Four days later, Bush followed Fleischer's lead. As he was leaving town to meet with European allies pissed at his rejection of the Kyoto protocol on global warming, Bush delivered a statement on global warming and emphasized the unknowns: "We do not know how much our climate could, or will change in the future. We do not know how fast change will occur, or even how some of our actions could impact it."

True enough. But he seemed to be saying that perfect knowledge was required before remedies could be adopted. (That's not his standard for proceeding with the construction and deployment of a national missile defense system that has yet to be tested successfully.) Bush also decried the Kyoto treaty for being "not based upon science." He had a point -- unintentionally. Many climate scientists believe that the emissions reductions mandated by Kyoto do not go far enough to heal the atmosphere. But Bush did not bother to explain his "not based upon science" claim. It is merely one of those repeat-it-often-enough-and-it-may-stick lines.

On this occasion, Bush announced that his administration was indeed going to do something on global warming. It would research the subject further. And Bush is willing to devote $25 million to that effort -- after having cut the budget for research into technology that could address global warming.

Look at it this way: hundreds of billions of dollars for tax cuts for the rich, $25 million for the planet. That's less than one-quarter of the money Bush raised for his presidential campaign. Does that mean Bush believes placing himself in the White House was a more important endeavor than addressing a global environmental threat? As the SIerra Club's Dan Becker quipped, "When your house is on fire, you don't go to the library to take out a book on how hot fire gets. You put out the fire."

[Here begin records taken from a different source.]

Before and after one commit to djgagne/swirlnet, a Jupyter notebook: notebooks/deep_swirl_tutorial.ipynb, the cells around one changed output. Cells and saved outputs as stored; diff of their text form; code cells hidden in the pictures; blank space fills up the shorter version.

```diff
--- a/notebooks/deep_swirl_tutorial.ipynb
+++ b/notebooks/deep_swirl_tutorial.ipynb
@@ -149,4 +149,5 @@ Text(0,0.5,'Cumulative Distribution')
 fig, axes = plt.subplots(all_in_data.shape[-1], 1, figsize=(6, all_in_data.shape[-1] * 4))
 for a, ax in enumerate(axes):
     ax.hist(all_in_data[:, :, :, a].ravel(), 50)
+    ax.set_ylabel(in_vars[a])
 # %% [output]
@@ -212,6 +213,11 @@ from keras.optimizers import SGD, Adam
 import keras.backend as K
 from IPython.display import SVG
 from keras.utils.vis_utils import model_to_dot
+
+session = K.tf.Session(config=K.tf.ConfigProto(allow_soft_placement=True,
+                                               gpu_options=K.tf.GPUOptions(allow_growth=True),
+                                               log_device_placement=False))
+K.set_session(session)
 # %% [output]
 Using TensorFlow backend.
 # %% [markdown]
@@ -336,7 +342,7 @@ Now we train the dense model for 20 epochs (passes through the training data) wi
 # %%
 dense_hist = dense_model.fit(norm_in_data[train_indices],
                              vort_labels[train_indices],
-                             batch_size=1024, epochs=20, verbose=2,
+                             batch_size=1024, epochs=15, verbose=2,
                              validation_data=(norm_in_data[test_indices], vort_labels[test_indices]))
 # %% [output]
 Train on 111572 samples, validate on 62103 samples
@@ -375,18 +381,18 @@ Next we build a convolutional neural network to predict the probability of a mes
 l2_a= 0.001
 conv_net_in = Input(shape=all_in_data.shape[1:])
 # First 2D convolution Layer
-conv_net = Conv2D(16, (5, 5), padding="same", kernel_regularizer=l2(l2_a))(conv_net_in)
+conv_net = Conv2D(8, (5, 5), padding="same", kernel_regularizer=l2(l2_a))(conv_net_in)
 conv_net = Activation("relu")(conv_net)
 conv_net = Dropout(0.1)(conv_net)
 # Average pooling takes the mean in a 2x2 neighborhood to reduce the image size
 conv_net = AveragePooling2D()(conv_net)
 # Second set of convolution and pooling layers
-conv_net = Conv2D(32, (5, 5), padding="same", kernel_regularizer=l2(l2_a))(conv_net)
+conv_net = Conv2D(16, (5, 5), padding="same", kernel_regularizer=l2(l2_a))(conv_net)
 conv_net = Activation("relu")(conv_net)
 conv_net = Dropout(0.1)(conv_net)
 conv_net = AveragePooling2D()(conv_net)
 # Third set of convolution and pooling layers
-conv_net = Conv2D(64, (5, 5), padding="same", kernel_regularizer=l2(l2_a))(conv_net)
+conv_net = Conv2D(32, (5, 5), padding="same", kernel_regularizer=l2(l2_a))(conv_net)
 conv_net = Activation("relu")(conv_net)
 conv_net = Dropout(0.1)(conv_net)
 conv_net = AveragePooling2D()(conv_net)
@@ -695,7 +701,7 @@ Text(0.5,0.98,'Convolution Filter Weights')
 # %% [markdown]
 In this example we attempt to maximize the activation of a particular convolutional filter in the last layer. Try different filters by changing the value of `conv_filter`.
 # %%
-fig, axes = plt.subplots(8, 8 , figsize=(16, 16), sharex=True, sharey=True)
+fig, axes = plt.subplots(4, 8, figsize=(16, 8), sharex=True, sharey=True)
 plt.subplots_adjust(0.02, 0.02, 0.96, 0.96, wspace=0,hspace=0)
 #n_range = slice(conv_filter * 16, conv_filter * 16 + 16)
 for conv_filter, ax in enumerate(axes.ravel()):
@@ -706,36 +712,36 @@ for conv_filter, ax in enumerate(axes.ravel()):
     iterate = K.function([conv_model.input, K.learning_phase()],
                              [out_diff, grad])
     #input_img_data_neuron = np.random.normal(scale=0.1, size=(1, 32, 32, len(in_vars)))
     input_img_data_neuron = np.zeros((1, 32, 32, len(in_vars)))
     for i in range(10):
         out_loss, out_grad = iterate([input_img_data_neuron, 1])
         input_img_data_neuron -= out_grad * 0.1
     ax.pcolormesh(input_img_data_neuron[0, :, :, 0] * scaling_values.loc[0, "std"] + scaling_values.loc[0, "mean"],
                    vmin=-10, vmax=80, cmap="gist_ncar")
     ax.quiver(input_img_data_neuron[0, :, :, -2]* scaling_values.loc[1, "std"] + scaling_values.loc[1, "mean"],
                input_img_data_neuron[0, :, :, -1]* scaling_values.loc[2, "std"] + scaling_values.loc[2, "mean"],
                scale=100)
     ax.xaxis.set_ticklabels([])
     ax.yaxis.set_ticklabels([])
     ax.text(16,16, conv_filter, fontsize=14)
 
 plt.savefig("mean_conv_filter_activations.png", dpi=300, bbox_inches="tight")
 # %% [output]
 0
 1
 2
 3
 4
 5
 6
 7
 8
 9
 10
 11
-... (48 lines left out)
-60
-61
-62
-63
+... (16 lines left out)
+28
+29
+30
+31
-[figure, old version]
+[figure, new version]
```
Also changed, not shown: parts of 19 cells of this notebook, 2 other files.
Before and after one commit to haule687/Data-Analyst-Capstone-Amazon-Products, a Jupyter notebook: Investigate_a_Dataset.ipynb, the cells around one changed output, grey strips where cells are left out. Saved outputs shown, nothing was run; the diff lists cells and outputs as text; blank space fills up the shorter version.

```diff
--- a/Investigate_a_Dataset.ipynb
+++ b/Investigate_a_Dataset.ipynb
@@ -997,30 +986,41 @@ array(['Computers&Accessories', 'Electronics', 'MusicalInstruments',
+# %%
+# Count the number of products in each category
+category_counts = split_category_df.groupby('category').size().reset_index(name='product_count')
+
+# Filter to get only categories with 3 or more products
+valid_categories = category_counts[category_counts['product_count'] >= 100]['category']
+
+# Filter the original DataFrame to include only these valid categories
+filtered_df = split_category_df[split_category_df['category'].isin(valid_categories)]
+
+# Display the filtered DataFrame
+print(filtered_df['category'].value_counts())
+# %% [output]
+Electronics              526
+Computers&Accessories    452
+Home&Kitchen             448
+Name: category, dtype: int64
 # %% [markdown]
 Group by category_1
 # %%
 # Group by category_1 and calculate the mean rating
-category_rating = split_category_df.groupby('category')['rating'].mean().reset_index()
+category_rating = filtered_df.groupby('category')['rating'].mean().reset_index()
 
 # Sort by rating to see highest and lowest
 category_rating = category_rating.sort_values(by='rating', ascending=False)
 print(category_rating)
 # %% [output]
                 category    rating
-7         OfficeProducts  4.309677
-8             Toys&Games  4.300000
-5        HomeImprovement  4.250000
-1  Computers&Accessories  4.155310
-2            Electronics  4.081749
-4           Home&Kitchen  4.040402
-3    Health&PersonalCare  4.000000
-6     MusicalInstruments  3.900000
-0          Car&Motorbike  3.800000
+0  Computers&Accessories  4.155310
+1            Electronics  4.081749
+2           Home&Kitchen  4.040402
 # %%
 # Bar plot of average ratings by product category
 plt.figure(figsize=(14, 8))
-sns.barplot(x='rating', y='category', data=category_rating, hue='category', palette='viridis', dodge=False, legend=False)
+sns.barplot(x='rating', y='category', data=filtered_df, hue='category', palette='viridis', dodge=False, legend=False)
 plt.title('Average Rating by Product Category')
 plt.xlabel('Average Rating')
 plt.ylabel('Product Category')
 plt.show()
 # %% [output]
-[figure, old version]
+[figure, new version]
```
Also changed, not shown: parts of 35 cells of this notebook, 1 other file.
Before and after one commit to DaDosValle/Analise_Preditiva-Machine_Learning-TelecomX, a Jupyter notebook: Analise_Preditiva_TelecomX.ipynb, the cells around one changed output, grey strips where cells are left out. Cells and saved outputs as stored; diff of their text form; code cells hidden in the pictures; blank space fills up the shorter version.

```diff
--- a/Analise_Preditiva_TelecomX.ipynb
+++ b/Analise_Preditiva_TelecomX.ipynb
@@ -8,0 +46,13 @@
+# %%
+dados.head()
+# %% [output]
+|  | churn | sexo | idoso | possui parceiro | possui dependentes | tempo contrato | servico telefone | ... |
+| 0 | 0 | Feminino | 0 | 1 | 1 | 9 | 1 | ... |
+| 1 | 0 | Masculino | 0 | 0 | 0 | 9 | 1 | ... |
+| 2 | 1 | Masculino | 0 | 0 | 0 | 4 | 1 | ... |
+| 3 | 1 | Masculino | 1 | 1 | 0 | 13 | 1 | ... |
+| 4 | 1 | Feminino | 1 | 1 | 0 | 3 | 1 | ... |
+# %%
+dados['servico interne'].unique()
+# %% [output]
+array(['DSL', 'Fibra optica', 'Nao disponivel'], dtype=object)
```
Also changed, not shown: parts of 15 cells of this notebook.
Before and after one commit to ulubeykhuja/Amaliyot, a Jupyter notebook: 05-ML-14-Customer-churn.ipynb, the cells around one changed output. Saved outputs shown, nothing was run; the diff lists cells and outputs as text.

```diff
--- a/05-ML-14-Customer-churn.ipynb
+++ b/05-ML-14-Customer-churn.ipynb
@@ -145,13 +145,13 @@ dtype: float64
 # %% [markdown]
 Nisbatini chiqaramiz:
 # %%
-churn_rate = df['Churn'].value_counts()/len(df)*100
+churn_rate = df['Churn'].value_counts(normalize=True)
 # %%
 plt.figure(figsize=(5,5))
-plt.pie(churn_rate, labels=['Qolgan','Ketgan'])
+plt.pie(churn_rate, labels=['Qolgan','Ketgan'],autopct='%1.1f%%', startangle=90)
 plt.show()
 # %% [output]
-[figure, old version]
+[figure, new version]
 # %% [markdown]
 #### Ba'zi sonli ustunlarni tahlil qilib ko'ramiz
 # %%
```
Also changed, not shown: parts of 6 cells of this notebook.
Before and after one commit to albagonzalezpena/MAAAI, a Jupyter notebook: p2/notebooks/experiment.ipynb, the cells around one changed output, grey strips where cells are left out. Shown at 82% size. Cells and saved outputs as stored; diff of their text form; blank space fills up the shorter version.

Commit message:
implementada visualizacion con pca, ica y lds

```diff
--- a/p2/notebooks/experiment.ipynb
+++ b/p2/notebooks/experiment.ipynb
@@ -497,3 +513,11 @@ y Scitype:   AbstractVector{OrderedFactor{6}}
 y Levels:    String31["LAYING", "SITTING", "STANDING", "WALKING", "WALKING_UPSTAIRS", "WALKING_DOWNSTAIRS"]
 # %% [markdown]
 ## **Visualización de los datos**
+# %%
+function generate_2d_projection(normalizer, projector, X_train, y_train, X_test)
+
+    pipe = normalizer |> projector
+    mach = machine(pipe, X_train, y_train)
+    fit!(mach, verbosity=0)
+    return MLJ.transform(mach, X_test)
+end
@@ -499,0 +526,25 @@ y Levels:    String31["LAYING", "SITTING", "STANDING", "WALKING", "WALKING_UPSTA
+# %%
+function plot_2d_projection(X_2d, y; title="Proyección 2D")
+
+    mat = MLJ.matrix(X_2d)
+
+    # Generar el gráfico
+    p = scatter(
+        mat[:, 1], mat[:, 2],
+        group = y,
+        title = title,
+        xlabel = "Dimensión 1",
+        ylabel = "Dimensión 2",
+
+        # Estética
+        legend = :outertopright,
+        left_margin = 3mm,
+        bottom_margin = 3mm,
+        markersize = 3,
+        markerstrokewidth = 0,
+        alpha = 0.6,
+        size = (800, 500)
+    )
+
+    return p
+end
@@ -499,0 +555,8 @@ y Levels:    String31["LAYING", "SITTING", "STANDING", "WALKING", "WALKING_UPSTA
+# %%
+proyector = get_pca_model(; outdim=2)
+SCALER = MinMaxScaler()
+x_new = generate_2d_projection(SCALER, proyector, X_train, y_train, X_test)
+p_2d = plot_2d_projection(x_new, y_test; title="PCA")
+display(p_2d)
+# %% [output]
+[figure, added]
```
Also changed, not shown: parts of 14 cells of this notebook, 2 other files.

The Europeans, no surprise, didn't buy Bush's weak brew and insisted they would stick with the Kyoto process. For his (almost comical) part, Bush kept reiterating that he took global warming seriously -- and then declined to propose serious measures to counter the problem. How long does he think he can pull off this act -- note the danger, do nothing? Until Coppertone stock splits and New Orleans exists only as an Atlantis-like theme park?

Bush may not be troubled by the disconnect between his claim of concern and his lack of action. But it probably does get to some of the less facile thinkers of his administration. During an interview on CNN, EPA chief Christine Todd Whitman looked quite uncomfortable when asked if she and Secretary of State Colin Powell had pushed Bush to acknowledge the need for mandatory emission controls. "Well, I think it's a stage thing," she replied. "And there are those of us at the table who believe in -- because we hear it so much from others -- that you need to have some -- there -- there, and that comes when you have some standards and some targets, and eventually perhaps something mandatory."

Big news! A stuttering EPA chief contradicts her President and says mandatory reductions are necessary. Is she going to attempt to persuade Bush? "I will continue to pursue the things that I think are in the best interests of the country and the president."

Sorry, Ms. Whitman, those "things" do appear mutually exclusive. Consider her predicament. She accepts the globe faces a severe problem. She accepts the common-sense notion that the best possible way to deal with the problem is to restrict actions that contribute to the problem. Yet she works for a guy who says, no way, Prime Minister Jose Anzar. (That's Aznar, Mr. President). How much inside-the-tent battling can Whitman wage and lose before she has an obligation to resign and speak out? It's a policy soap opera: will she serve the interests of one man or those of the country and planet?

The bear's there. The scientists see it. The Europeans see it. Whitman and Powell see it. Bush doesn't. Shouldn't that be end of story? Does a you-know-what defecate in the woods?